[Brief]:
All lines holding the word "pages" are to be copied from the records beneath.

(Before-and-after page screenshots)
* * * * * * *
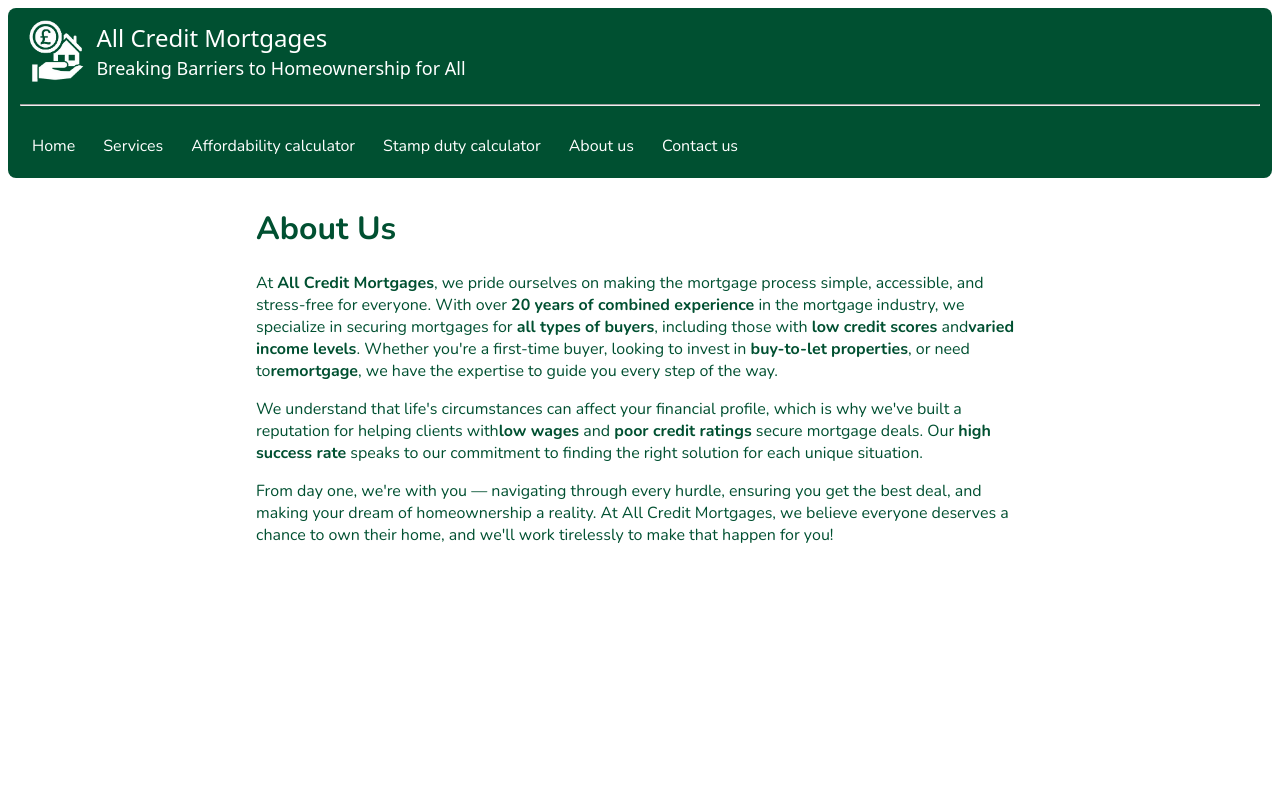
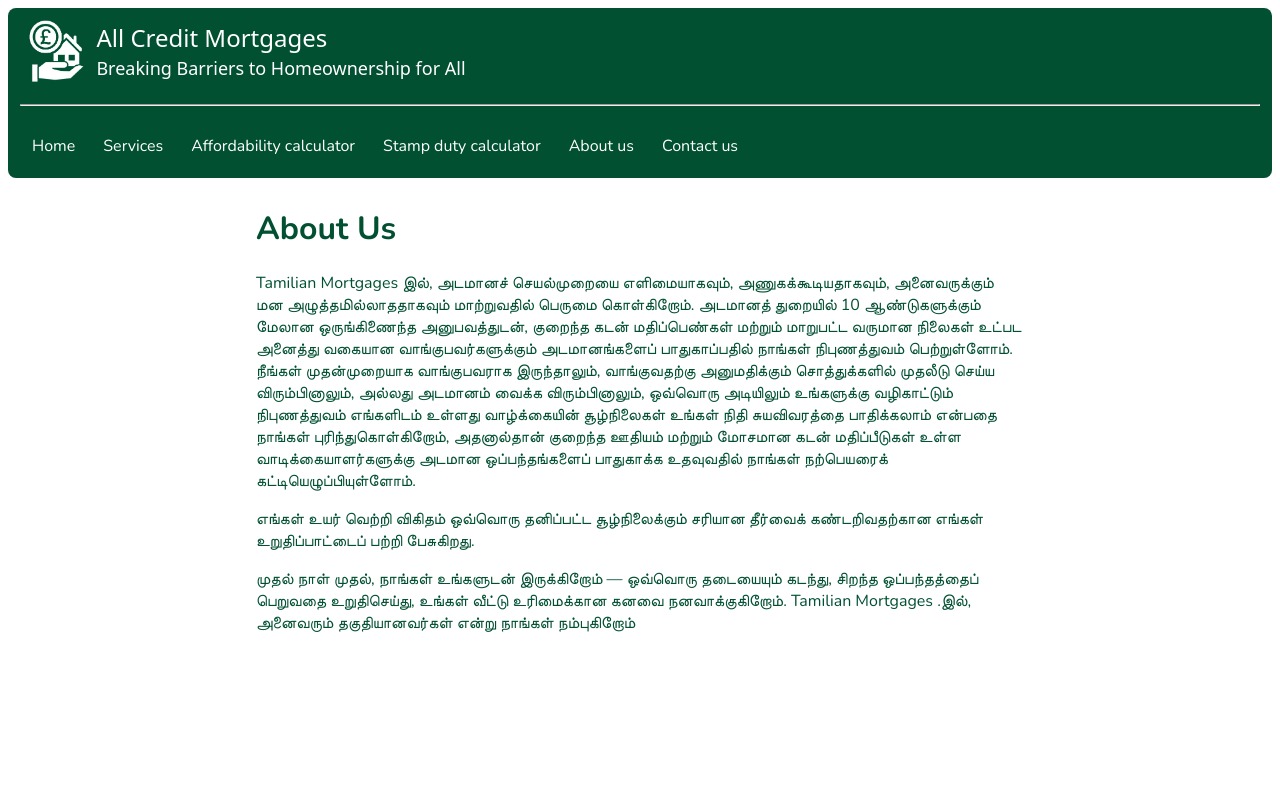
Before and after one commit to math121/tamil-mortgages, a React (Vite) app: page /about in a window 1280 px wide. Shown: the top 800 px of the page. Built offline with nearby package versions, Linux system fonts and the light colour scheme; the HTML template or start-up script is replaced by a standard one; a web font is replaced by a local one.

Commit message:
Change about page text to tamil

```diff
--- a/src/pages/About.tsx
+++ b/src/pages/About.tsx
@@ -3,28 +3,29 @@
     <div className="p-2 md:mx-24 lg:mx-60">
       <h1>About Us</h1>
       <p>
-        At <b>All Credit Mortgages</b>, we pride ourselves on making the
-        mortgage process simple, accessible, and stress-free for everyone. With
-        over <b>20 years of combined experience</b> in the mortgage industry, we
-        specialize in securing mortgages for <b>all types of buyers</b>,
-        including those with <b>low credit scores</b> and
-        <b>varied income levels</b>. Whether you're a first-time buyer, looking
-        to invest in <b>buy-to-let properties</b>, or need to
-        <b>remortgage</b>, we have the expertise to guide you every step of the
-        way.
+        Tamilian Mortgages இல், அடமானச் செயல்முறையை எளிமையாகவும்,
+        அணுகக்கூடியதாகவும், அனைவருக்கும் மன அழுத்தமில்லாததாகவும் மாற்றுவதில்
+        பெருமை கொள்கிறோம். அடமானத் துறையில் 10 ஆண்டுகளுக்கும் மேலான ஒருங்கிணைந்த
+        அனுபவத்துடன், குறைந்த கடன் மதிப்பெண்கள் மற்றும் மாறுபட்ட வருமான நிலைகள்
+        உட்பட அனைத்து வகையான வாங்குபவர்களுக்கும் அடமானங்களைப் பாதுகாப்பதில்
+        நாங்கள் நிபுணத்துவம் பெற்றுள்ளோம். நீங்கள் முதன்முறையாக வாங்குபவராக
+        இருந்தாலும், வாங்குவதற்கு அனுமதிக்கும் சொத்துக்களில் முதலீடு செய்ய
+        விரும்பினாலும், அல்லது அடமானம் வைக்க விரும்பினாலும், ஒவ்வொரு அடியிலும்
+        உங்களுக்கு வழிகாட்டும் நிபுணத்துவம் எங்களிடம் உள்ளது வாழ்க்கையின்
+        சூழ்நிலைகள் உங்கள் நிதி சுயவிவரத்தை பாதிக்கலாம் என்பதை நாங்கள்
+        புரிந்துகொள்கிறோம், அதனால்தான் குறைந்த ஊதியம் மற்றும் மோசமான கடன்
+        மதிப்பீடுகள் உள்ள வாடிக்கையாளர்களுக்கு அடமான ஒப்பந்தங்களைப் பாதுகாக்க
+        உதவுவதில் நாங்கள் நற்பெயரைக் கட்டியெழுப்பியுள்ளோம்.
       </p>
       <p>
-        We understand that life's circumstances can affect your financial
-        profile, which is why we've built a reputation for helping clients with
-        <b>low wages</b> and <b>poor credit ratings</b> secure mortgage deals.
-        Our <b>high success rate</b> speaks to our commitment to finding the
-        right solution for each unique situation.
+        எங்கள் உயர் வெற்றி விகிதம் ஒவ்வொரு தனிப்பட்ட சூழ்நிலைக்கும் சரியான
+        தீர்வைக் கண்டறிவதற்கான எங்கள் உறுதிப்பாட்டைப் பற்றி பேசுகிறது.
       </p>
       <p>
-        From day one, we're with you — navigating through every hurdle, ensuring
-        you get the best deal, and making your dream of homeownership a reality.
-        At All Credit Mortgages, we believe everyone deserves a chance to own
-        their home, and we'll work tirelessly to make that happen for you!
+        முதல் நாள் முதல், நாங்கள் உங்களுடன் இருக்கிறோம் — ஒவ்வொரு தடையையும்
+        கடந்து, சிறந்த ஒப்பந்தத்தைப் பெறுவதை உறுதிசெய்து, உங்கள் வீட்டு
+        உரிமைக்கான கனவை நனவாக்குகிறோம். Tamilian Mortgages .இல், அனைவரும்
+        தகுதியானவர்கள் என்று நாங்கள் நம்புகிறோம்
       </p>
     </div>
   );
```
* * * * * * *
[Exercise output]:
--- a/src/pages/About.tsx
+++ b/src/pages/About.tsx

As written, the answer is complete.